Even though the feeling of sadness was continuous present, the final diagnosis of severe depression and anxiety came as a surprise.
I gave the paper a bright-smiling nurse handed to me in the hospital to my mom. Listed with all my symptoms which were linked to the diagnosing.
-This is so you, said my mom.
We were both looking at each other, crying, but not because we thought this was a bad thing. We finally got answers on the big Why´s. Why was I sad even on a school free day in summer where kids supposed to be just satisfied with a strawberry twister in their hand and an afternoon at the outdoor pool? Why did I keep having nightmares about math exams even though I graduated from High School with perfect grades and everything was already part of history?
The perfect me
Well, the enemy causing all these troubles was sitting in my head and goes by the name of perfectionism. Or in other words – the permanent condition of unhappiness.
The more scattered I felt in my mind the more I tried to compensate this by controlling my surrounding. Some people use To-Do lists because they simply have trouble remembering things. I needed these lists every day to feel fully in control of my life and to feel meaningful.
But at the same time, these lists also set high demands on me. I wrote down how I wanted to be -the perfect me and set unrealistic goals for each day. Of course, I didn’t manage to fix the problems of the world within 24 hours.
Stop using plastic packaging for good, read at least four books a month, eat vegan (and don’t you dare to consume refined sugar), gym-three times a week and two times yoga (at least!

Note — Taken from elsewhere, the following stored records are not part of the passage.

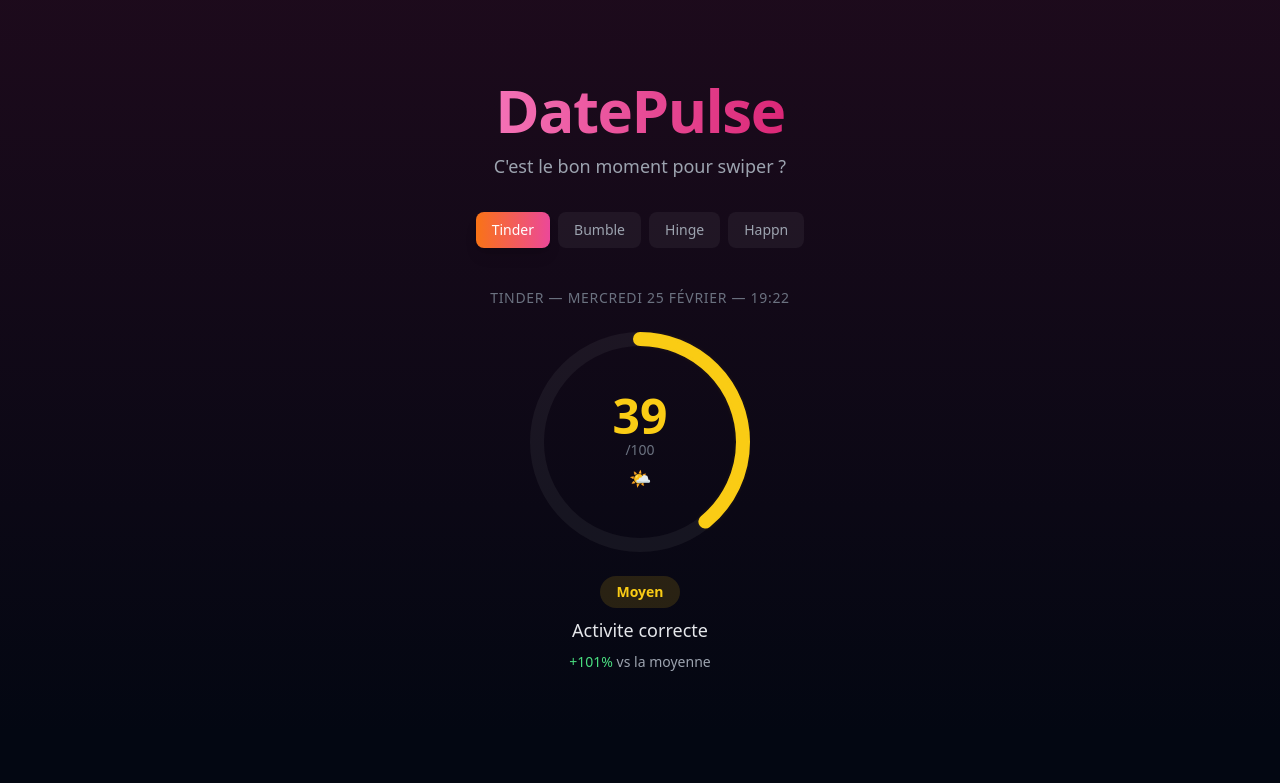
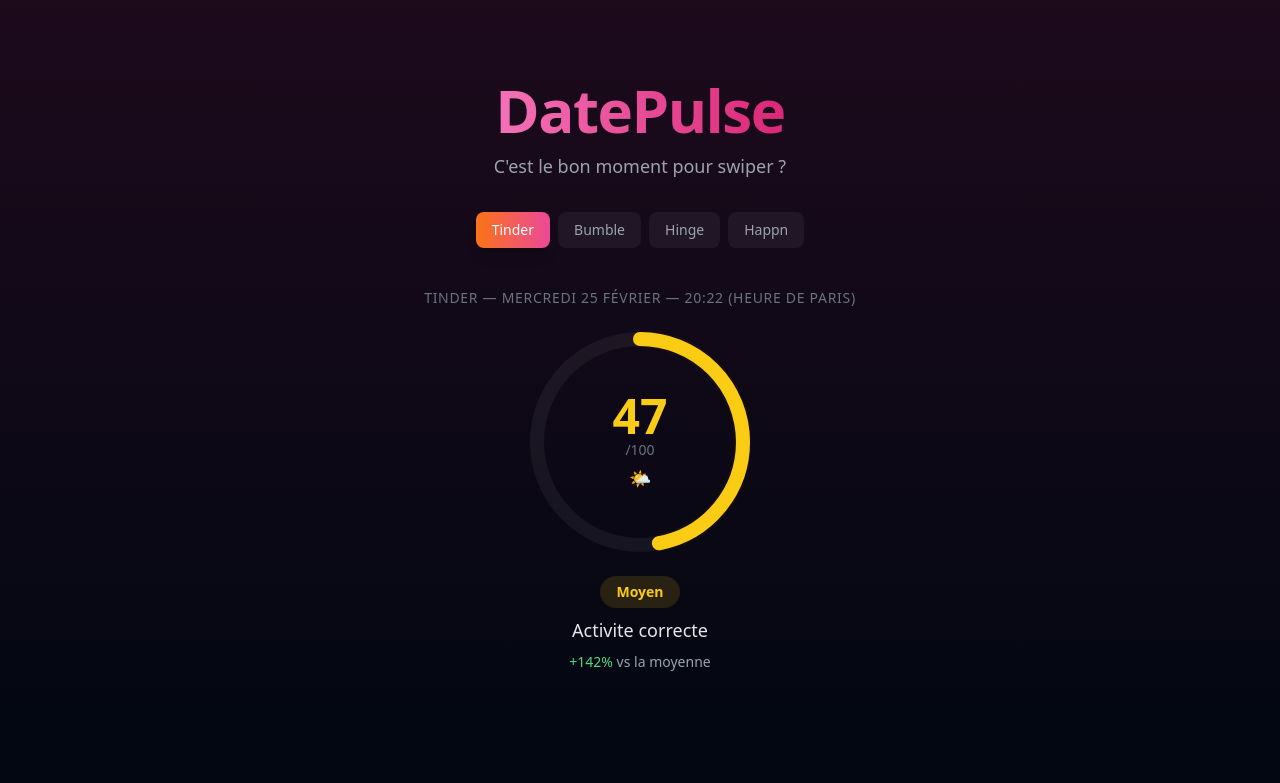
Before and after one commit to jonathanty-byte/DatePulse, a React (Vite) app in the folder frontend/: page / in a window 1280 px wide. Shown: the top 783 px of the page. Built offline with nearby package versions, Linux system fonts and the light colour scheme.

Commit message:
fix: enforce France timezone and compute rankings trend in scraper

```diff
--- a/frontend/public/data/rankings-latest.json
+++ b/frontend/public/data/rankings-latest.json
@@ -9,7 +9,7 @@
       "installs": "100 000 000+",
       "recentInstalls": 472997902,
       "updated": 1771867265,
-      "trend": null
+      "trend": "stable"
     },
     "bumble": {
       "rank": 3,
@@ -19,7 +19,7 @@
       "installs": "100 000 000+",
       "recentInstalls": 106101083,
       "updated": 1771845561,
-      "trend": null
+      "trend": "stable"
     },
     "hinge": {
       "rank": 4,
@@ -29,7 +29,7 @@
       "installs": "10 000 000+",
       "recentInstalls": 31612268,
       "updated": 1771628081,
-      "trend": null
+      "trend": "stable"
     },
     "happn": {
       "rank": 2,
@@ -39,7 +39,7 @@
       "installs": "100 000 000+",
       "recentInstalls": 112995364,
       "updated": 1770136165,
-      "trend": null
+      "trend": "stable"
     }
   }
 }
--- a/frontend/src/components/CountdownNext.tsx
+++ b/frontend/src/components/CountdownNext.tsx
@@ -4,11 +4,11 @@
 import type { NextPeak } from "../lib/scoring";
 import { DAY_NAMES_FULL } from "../lib/data";
 import type { AppName } from "../lib/data";
+import { getParisDateParts } from "../lib/franceTime";
 
 function formatPeakTime(peak: NextPeak): string {
-  const d = peak.date;
-  const day = DAY_NAMES_FULL[d.getDay()];
-  const hour = d.getHours();
+  const { day, hour } = getParisDateParts(peak.date);
+  const dayName = DAY_NAMES_FULL[day];
 
   if (peak.hoursUntil === 0) {
     return `dans ${peak.minutesUntil} min`;
@@ -17,7 +17,7 @@
     return `dans ${peak.hoursUntil}h${peak.minutesUntil > 0 ? String(peak.minutesUntil).padStart(2, "0") : ""}`;
   }
   // > 24h: show day name + hour
-  return `${day} a ${hour}h`;
+  return `${dayName} a ${hour}h`;
 }
 
 interface CountdownNextProps {
--- a/frontend/src/components/ScoreLabel.tsx
+++ b/frontend/src/components/ScoreLabel.tsx
@@ -6,11 +6,12 @@
   score: number;
   event: string | null;
   app?: AppName;
+  now?: Date;
 }
 
-export default function ScoreLabel({ score, event, app = "tinder" }: ScoreLabelProps) {
+export default function ScoreLabel({ score, event, app = "tinder", now }: ScoreLabelProps) {
   const { label, color, colorBg, message } = getScoreLabel(score);
-  const delta = getDeltaVsAverage(score, new Date(), app);
+  const delta = getDeltaVsAverage(score, now ?? new Date(), app);
 
   return (
     <motion.div
--- /dev/null
+++ b/frontend/src/lib/franceTime.ts
@@ -0,0 +1,82 @@
+const PARIS_TIME_ZONE = "Europe/Paris";
+
+const WEEKDAY_TO_INDEX: Record<string, number> = {
+  Sun: 0,
+  Mon: 1,
+  Tue: 2,
+  Wed: 3,
+  Thu: 4,
+  Fri: 5,
+  Sat: 6,
+};
+
+const PARIS_PARTS_FORMATTER = new Intl.DateTimeFormat("en-US", {
+  timeZone: PARIS_TIME_ZONE,
+  weekday: "short",
+  month: "2-digit",
+  day: "2-digit",
+  hour: "2-digit",
+  minute: "2-digit",
+  hour12: false,
+});
+
+export interface ParisDateParts {
+  day: number; // 0=Sunday (JS getDay convention)
+  month: number; // 0=January (JS getMonth convention)
+  hour: number;
+  minute: number;
+}
+
+export function getParisDateParts(date: Date): ParisDateParts {
+  const parts = PARIS_PARTS_FORMATTER.formatToParts(date);
+
+  let weekday = "";
+  let month = "";
+  let hour = "";
+  let minute = "";
+
+  for (const part of parts) {
+    if (part.type === "weekday") weekday = part.value;
+    if (part.type === "month") month = part.value;
+    if (part.type === "hour") hour = part.value;
+    if (part.type === "minute") minute = part.value;
+  }
+
+  const dayIndex = WEEKDAY_TO_INDEX[weekday];
+  const monthIndex = Number(month) - 1;
+  const hourNumber = Number(hour);
+  const minuteNumber = Number(minute);
+
+  if (
+    dayIndex === undefined ||
+    Number.isNaN(monthIndex) ||
+    Number.isNaN(hourNumber) ||
+    Number.isNaN(minuteNumber)
+  ) {
+    throw new Error("Cannot parse Europe/Paris date parts");
+  }
+
+  return {
+    day: dayIndex,
+    month: monthIndex,
+    hour: hourNumber,
+    minute: minuteNumber,
+  };
+}
+
+export function formatParisDay(date: Date): string {
+  return date.toLocaleDateString("fr-FR", {
+    timeZone: PARIS_TIME_ZONE,
+    weekday: "long",
+    day: "numeric",
+    month: "long",
+  });
+}
+
+export function formatParisTime(date: Date): string {
+  return date.toLocaleTimeString("fr-FR", {
+    timeZone: PARIS_TIME_ZONE,
+    hour: "2-digit",
+    minute: "2-digit",
+  });
+}
--- a/frontend/src/lib/rankings.ts
+++ b/frontend/src/lib/rankings.ts
@@ -5,7 +5,7 @@
   score: number;
   ratings: number;
   installs: string;
-  trend: "up" | "down" | "stable" | null;
+  trend: "up" | "down" | "stable";
 }
 
 export interface RankingsData {
@@ -18,11 +18,14 @@
   apps: Record<string, { rank: number | null; score: number; ratings: number }>;
 }
 
-// Convert numeric trend delta from scraper to "up" | "down" | "stable"
-// Scraper outputs: negative = improved (rank number went down), positive = dropped
-function normalizeTrend(trend: number | string | null): "up" | "down" | "stable" | null {
-  if (trend === null || trend === undefined) return null;
-  if (typeof trend === "string") return trend as "up" | "down" | "stable";
+// Normalize scraper trend values to the frontend enum.
+// Backward-compatible with old numeric deltas and nulls.
+function normalizeTrend(trend: number | string | null): "up" | "down" | "stable" {
+  if (trend === null || trend === undefined) return "stable";
+  if (typeof trend === "string") {
+    if (trend === "up" || trend === "down" || trend === "stable") return trend;
+    return "stable";
+  }
   if (trend < 0) return "up";
   if (trend > 0) return "down";
   return "stable";
--- a/frontend/src/lib/scoring.ts
+++ b/frontend/src/lib/scoring.ts
@@ -8,6 +8,7 @@
   MONTHLY_CHURN,
 } from "./data";
 import type { AppName, PoolFreshnessData } from "./data";
+import { getParisDateParts } from "./franceTime";
 
 // ── Score result types ──────────────────────────────────────────
 
@@ -49,9 +50,7 @@
   date: Date = new Date(),
   app: AppName = "tinder"
 ): ScoreResult {
-  const hour = date.getHours();
-  const day = date.getDay(); // 0=Sunday
-  const month = date.getMonth();
+  const { hour, day, month } = getParisDateParts(date);
 
   const hourly = APP_HOURLY[app][hour];
   const weekly = APP_WEEKLY[app][day];
@@ -101,7 +100,7 @@
   baseDate: Date = new Date(),
   app: AppName = "tinder"
 ): HeatmapSlot[] {
-  const month = baseDate.getMonth();
+  const { month } = getParisDateParts(baseDate);
   const hourlyTable = APP_HOURLY[app];
   const weeklyTable = APP_WEEKLY[app];
   const monthlyTable = APP_MONTHLY[app];
@@ -213,7 +212,7 @@
 /** Compute the pool freshness for a given month.
  *  Based on Adjust install benchmarks + Sensor Tower churn data. */
 export function getPoolFreshness(date: Date = new Date()): PoolFreshnessData {
-  const month = date.getMonth();
+  const { month } = getParisDateParts(date);
   const installs = MONTHLY_INSTALLS[month];
   const churn = MONTHLY_CHURN[month];
 
--- a/frontend/src/pages/Home.tsx
+++ b/frontend/src/pages/Home.tsx
@@ -3,6 +3,7 @@
 import { computeScore } from "../lib/scoring";
 import type { ScoreResult } from "../lib/scoring";
 import type { AppName } from "../lib/data";
+import { formatParisDay, formatParisTime } from "../lib/franceTime";
 import ScoreGauge from "../components/ScoreGauge";
 import ScoreLabel from "../components/ScoreLabel";
 import AppSelector from "../components/AppSelector";
@@ -10,21 +11,6 @@
 import BestTimes from "../components/BestTimes";
 import CountdownNext from "../components/CountdownNext";
 import PoolFreshness from "../components/PoolFreshness";
-
-function formatTime(date: Date): string {
-  return date.toLocaleTimeString("fr-FR", {
-    hour: "2-digit",
-    minute: "2-digit",
-  });
-}
-
-function formatDay(date: Date): string {
-  return date.toLocaleDateString("fr-FR", {
-    weekday: "long",
-    day: "numeric",
-    month: "long",
-  });
-}
 
 function capitalize(s: string) {
   return s.charAt(0).toUpperCase() + s.slice(1);
@@ -79,10 +65,10 @@
           {/* Score display */}
           <div className="mt-10 flex flex-col items-center gap-6">
             <p className="text-sm font-medium uppercase tracking-wider text-gray-500">
-              {capitalize(app)} — {formatDay(now)} — {formatTime(now)}
+              {capitalize(app)} — {formatParisDay(now)} — {formatParisTime(now)} (heure de Paris)
             </p>
             <ScoreGauge score={result.score} />
-            <ScoreLabel score={result.score} event={result.event} app={app} />
+            <ScoreLabel score={result.score} event={result.event} app={app} now={now} />
             <CountdownNext app={app} />
           </div>
         </div>
```
Also changed, not shown: 1 other file (tests, documents, lock files or other folders).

I mean it is good for your mind, right?), start an own blog, learn how to play ukulele…or was it banjo?
I collapsed. With twenty-one, I had the tired eyes of a forty-six-year-old workaholic who knew the exact inch of his computer screen better than the blue sky outside the office.
-I think I need a vacation. Alone. For at least a month. And I will turn off my phone.
My parents were used to listen to my fantasies and didn’t gave me much resistance until the day I was on my way to the airport with not much but a one-way ticket to Sweden.
-And you said you were staying at your friend’s place? What was her name, Moa?
My mom started to worry but I really didn’t have the time to put how-to-make-my-mom-not-worry on my to-do list for this day. Especially because I couldn’t disclose her that there was no such friend called Moa and that I haven’t booked any accommodation for the whole trip.
But I read a whole book about how to survive in the wilderness. I knew how to start a campfire and what to do if you get bitten by a snake. I felt proud of myself for being so well prepared.
A few hours later I stood in the middle of Stockholm’s central station and felt that there might be no good place nearby to start a campfire.
So, I will book a hotel room or check out a hostel, I thought. No big issue.
That it was the middle of July and holiday season, I didn’t keep in mind. Every single hotel room in Scandinavia’s capitol was booked.
I clearly wasn’t prepared. There was nothing to be in control of. I was in a foreign country and homeless. A nightmare, I supposed. But something happened. Or didn’t happen. I didn’t panicked but instead burst out laughing.
It was the surreality which gave me a boost of adrenalin and self-confidence. None of my friends or family knew that I was staying here with nothing but my survival book. It was ironic.
Neither could anyone judge me for what or how I was doing things or if I would do them perfectly because no one knew about it. I felt freedom. There was no handwritten to do list because there was nothing to do and I knew I wouldn’t die of it.
Three months later I returned home. Later than expected, happier than ever and somehow relieved.
I told stories about picking mushrooms, kayaking in the Swedish archipelago and about fishing Aborre.
-Look! I showed my parents a blue tube with some light orange paste squeezing out, placed a little heap on the top of an egg and took a pleasurable bite.
-This is kaviar, so good!
Their face expression was full of surprise and a little disgust.
-We thought you don’t like eggs.
Angelina Meier, email@example.com